Some missions were flown westward over the Yellow Sea to the peninsula that juts out from China northeast of Tsingtao thence over international waters close to shore down to near Shanghai. Those missions were two-fold: count shipping, deck cargo, etc headed up the coast toward Port Arthur (Dairen) on the Gulf of Chihli, and gather weather data. These were daylight sorties flown at 1000 Ft MSL, often as low as 300-500 feet above the ocean when entering an intense low pressure system (e.g.,edge of tropical storm).

Other daylight missions were flown well above the bombline into North Korea. On one such mission we were either struck by flak or sustained structural failure of the plexiglas nose when in a dive to check cloud bottoms. The navigator, positioned in the nose, sustained injuries. I had a small cut across the bridge of my nose that only warranted a Band-Aid. That navigator (later, MajGen Ret Click Smith) became a pilot, attended test pilot school at Edwards AFB, amassed over 13,000 flying hours, became a MAC wing commander, and retired as Director of Transportation, Hq USAF.

On another daylight mission north of 40 degrees latitude we were hit by flak and the radio operator was wounded. His crew position (aft of the bomb bay) could not be reached in-flight. However, his injuries were not life threatening.

Nighttime missions were also conducted to obtain weather conditions for pre-strike, early daylight missions by fighters and bombers.

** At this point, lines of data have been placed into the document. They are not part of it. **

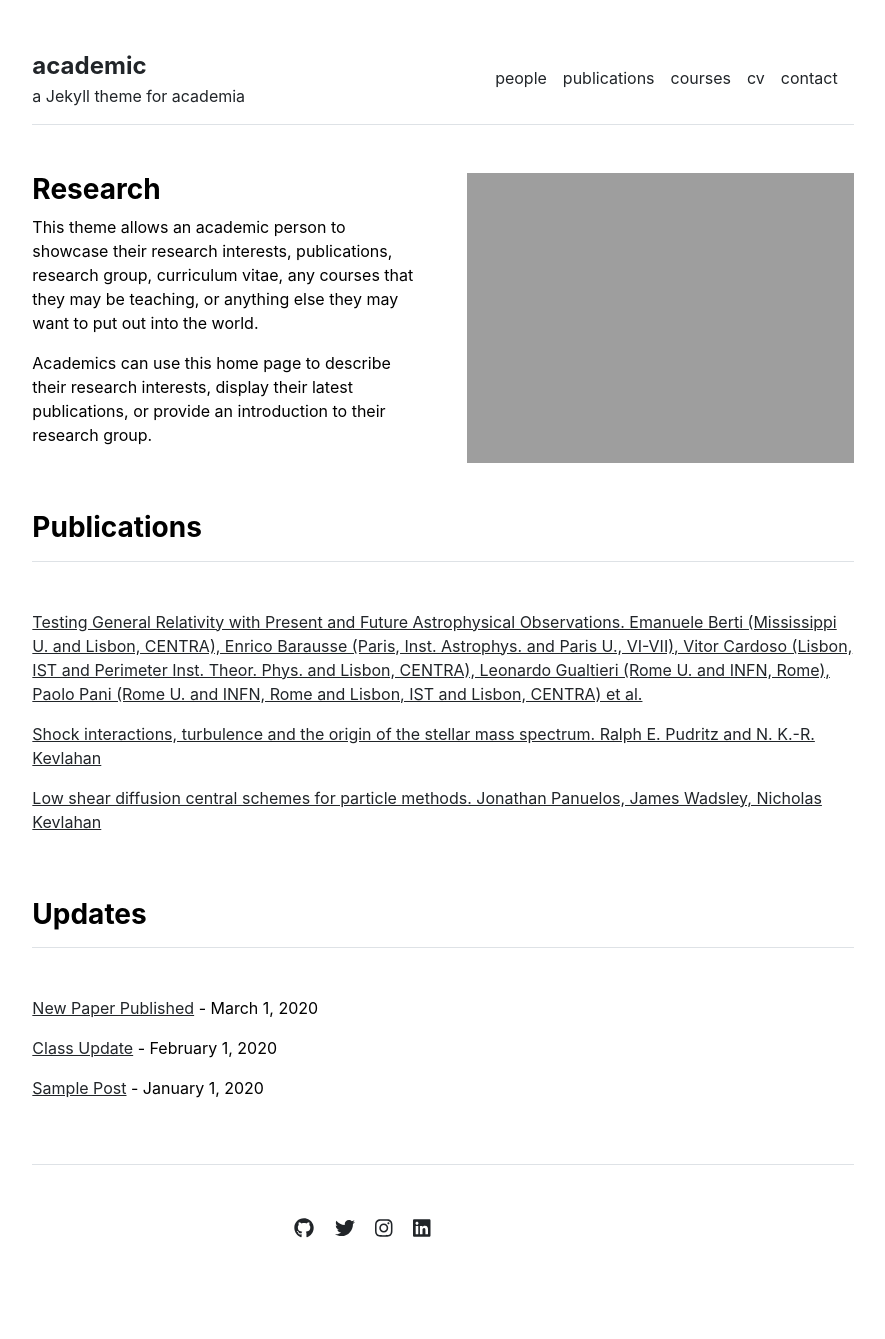
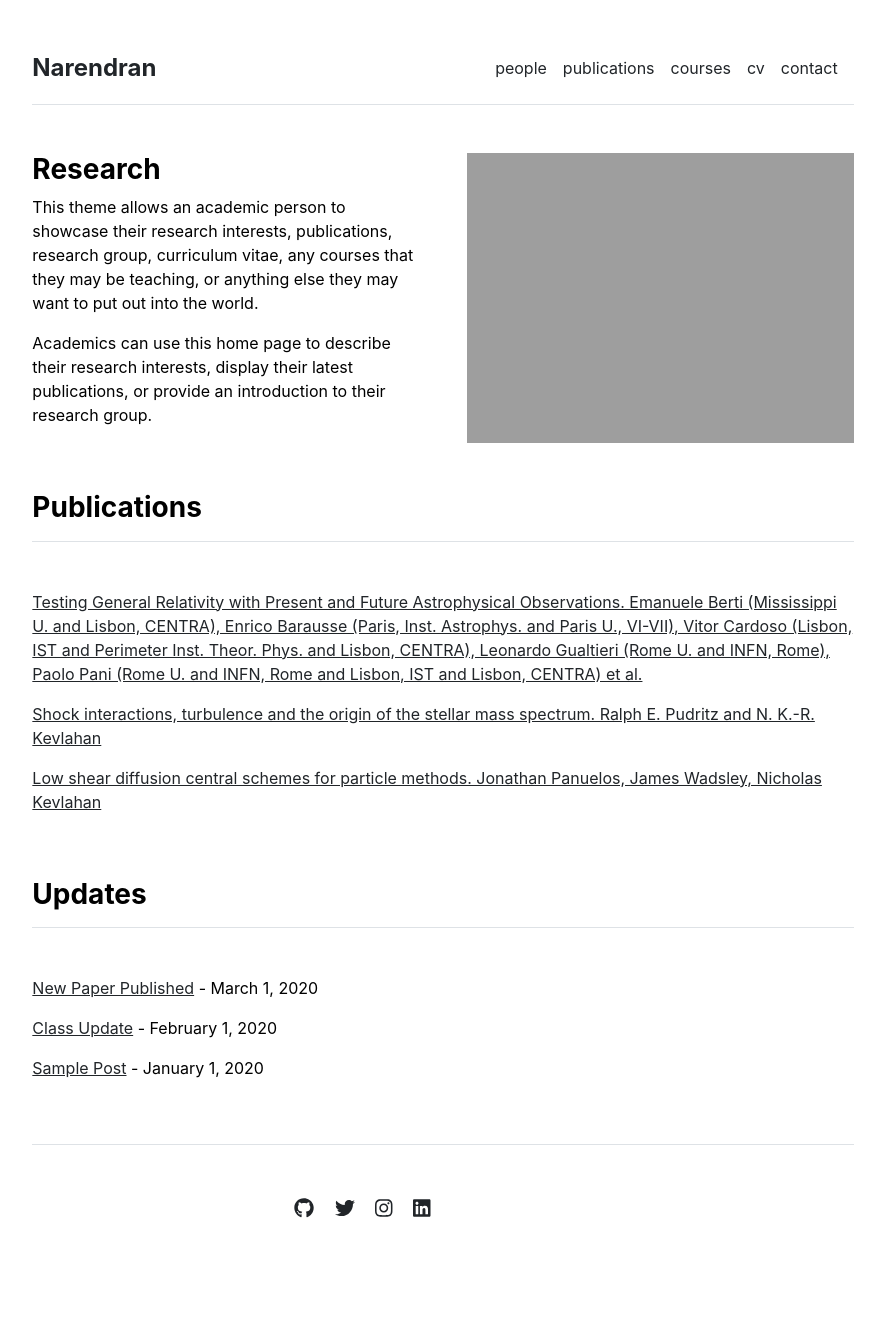
Before and after one commit to narenpi/naren.github.io, a Jekyll site: the page built from index.md, in a window 1280 px wide. Shown: the whole page, without its empty margins (197-1082 px from the left). Built offline with Jekyll 4.4.1, drawn with Linux system fonts in a browser that asks for light colours.

Commit message:
Update _config.yml

```diff
--- a/_config.yml
+++ b/_config.yml
@@ -1,4 +1,4 @@
 url: "" # the base hostname & protocol for your site, e.g. http://example.com
 baseurl: "" # the subpath of your site, e.g. /blog
-title: "academic" # the name of your site, e.g. ACME Corp.
-description: "a Jekyll theme for academia"
+title: "Narendran" # the name of your site, e.g. ACME Corp.
+description: ""
```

One such mission took us overland up the East coast of North Korea close to Valdivostok, USSR where we were close enough to see the rotating beacon of that city's airfield.

On other nighttime missions we had a ringside perch to observe the ground fighting at Seoul as the allies fought to regain that city. On several occasions we witnessed the effort of hardnose B-26s attacking road and railroad targets down below.

After Seoul was recaptured and 5th Air Force relocated, we also moved the reconnaissance unit from Taegu to Seoul (Kimpo airfield).

Our tactical weather reconnaissance missions complemented that of the WB-29s flown by units of the Air Weather Service. Their weather data gathering effort was more thorough than ours, whereas we covered the more hostile areas. In today's Air Force both types of weather reconnaissance are more likely to be provided by on-orbit satellites as was the case in Vietnam and Desert Storm.

I still recall that Korea had the most miserable weather - Spring, Summer, Winter, of any place I was stationed. Life in the tents at Taegu and Kimpo was no picnic. Mess kit eating environs and outhouse accommodations added to the misery of Kimpo.

My career varied widely: a B-17 pilot in WW II, shot down on 25th mission, pre-Korean War weather forecaster, tactical reconnaissance pilot (RB-26, RF-80), C-141 pilot in Vietnam conflict, wing commander, Air Weather Service commander, MAC Chief of Staff, Deputy Inspector General Hq USAF."